My other hobby, besides genealogy, is reading mysteries. I think there might be a connection there. Anyway—I always thought it would be so great to create a mystery series in which the detective is a genealogist. I’ve run a few stories through my head, but I don’t think I have the plotting skills of a mystery writer—or even the searching skills of a professional genealogist.
So I was very glad to see that someone else had had the same idea. I just finished In the Blood: A Genealogical Crime Mystery by Steve Robinson. It is the first book in a series about professional genealogist, Jefferson Tayte, who gets a little more than he bargained for when he is hired by an American to trace a branch of his family who returned to live in Cornwall after the defeat of the British in the American Revolution.
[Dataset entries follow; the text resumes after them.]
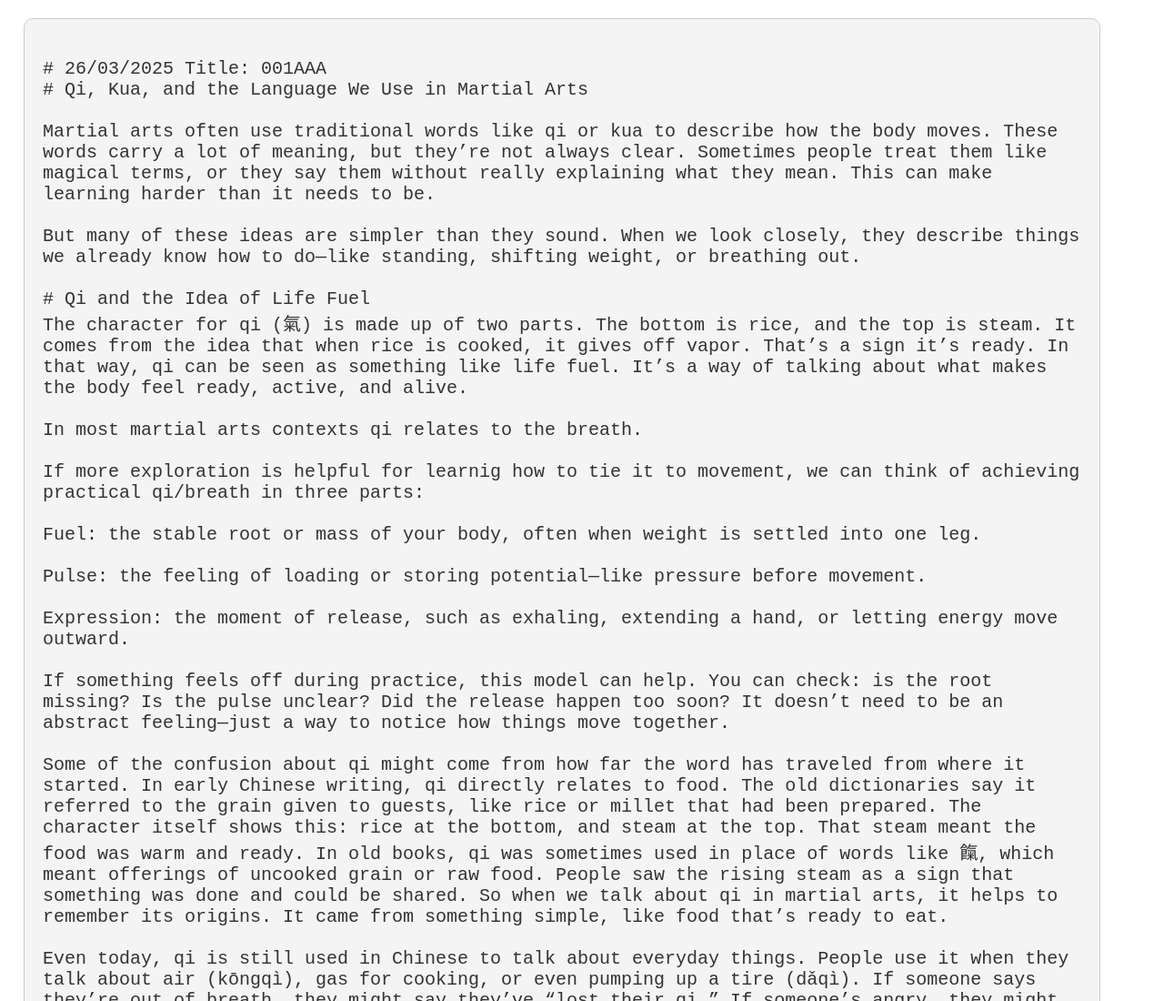
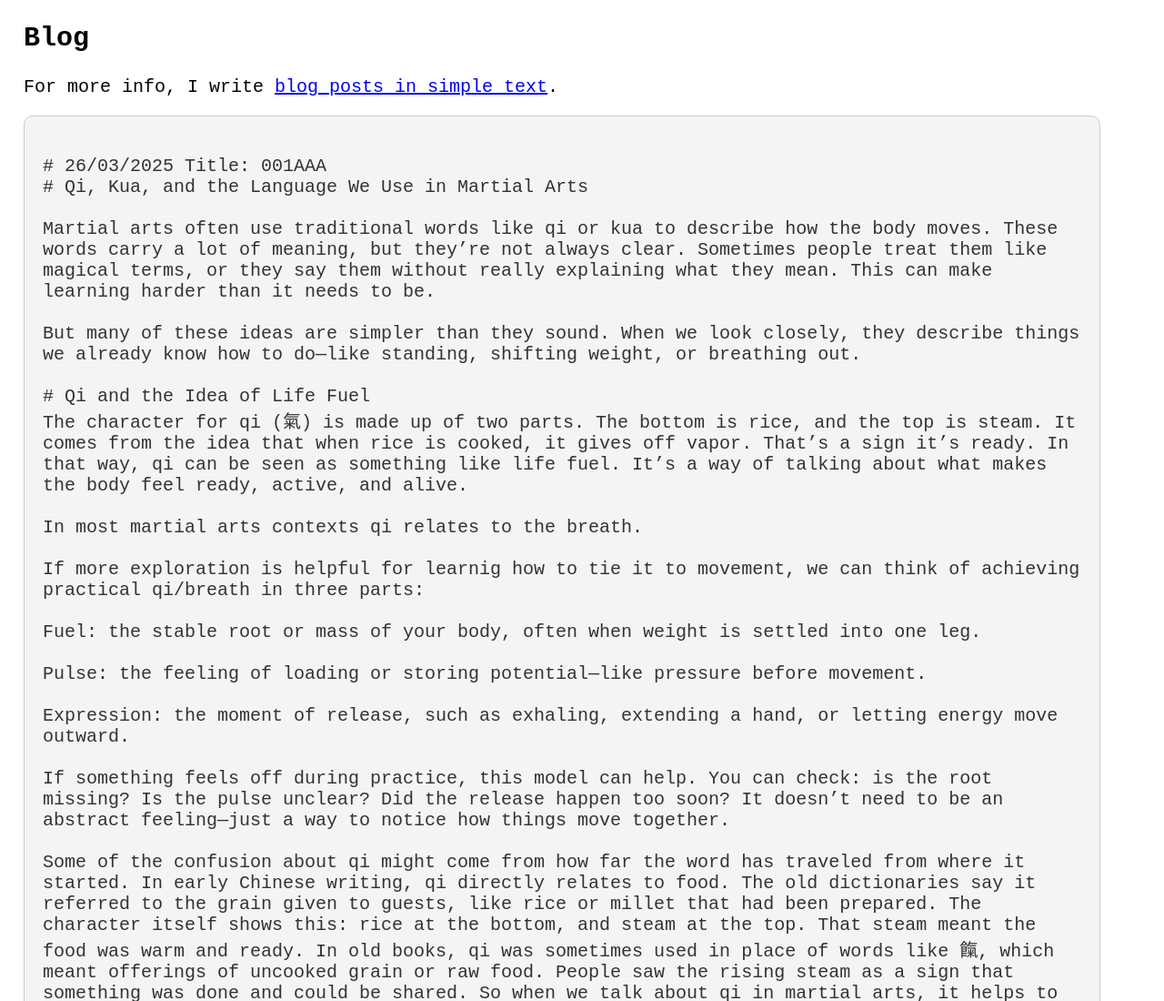
Before and after one commit to taichi800/taichi800.github.io, a plain HTML site: page blog/index.html in a window 1280 px wide. Shown: the top 1100 px of the page at 91% size. Drawn offline with Linux system fonts and the light colour scheme.

Commit message:
Update index.html

```diff
--- a/blog/index.html
+++ b/blog/index.html
@@ -121,6 +121,12 @@
 
 
 <body>
+
+<section>
+  <h2>Blog</h2>
+  <p>For more info, I write <a href="/blog" target="_blank" rel="noopener noreferrer">blog posts in simple text</a>.</p>
+</section>
+
 <pre>
 
 # 26/03/2025 Title: 001AAA
```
JT, as he is called, can’t find any trace of the family of James Fairborne after he arrives in Cornwall in 1783. What he does find is a second family—and lots of questions. Someone else doesn’t want him to find the answers. With his trusty laptop and visits to records offices and churchyard cemeteries, JT pursues the mystery and receives death threats and attempts on his life. He finds that a number of people have been murdered over the years in order to keep the secret.
Compared to other mysteries I have read, it fares pretty well. The genealogical mystery provides the suspense. Will JT figure it out before someone else dies? Although the ultimate mystery—why James Fairborne’s first family disappeared—is solved by a document that has survived, hidden, over 200 years, don’t we all wish we could find something like that?
There are two more books in the series: To the Grave, in which the genealogical mystery begins in World War II, and The Last Queen of England, in which the mystery involves the royal family. The Kindle editions of book #1 and #2 sell for $3.99; In the Blood is on sale today for $.99!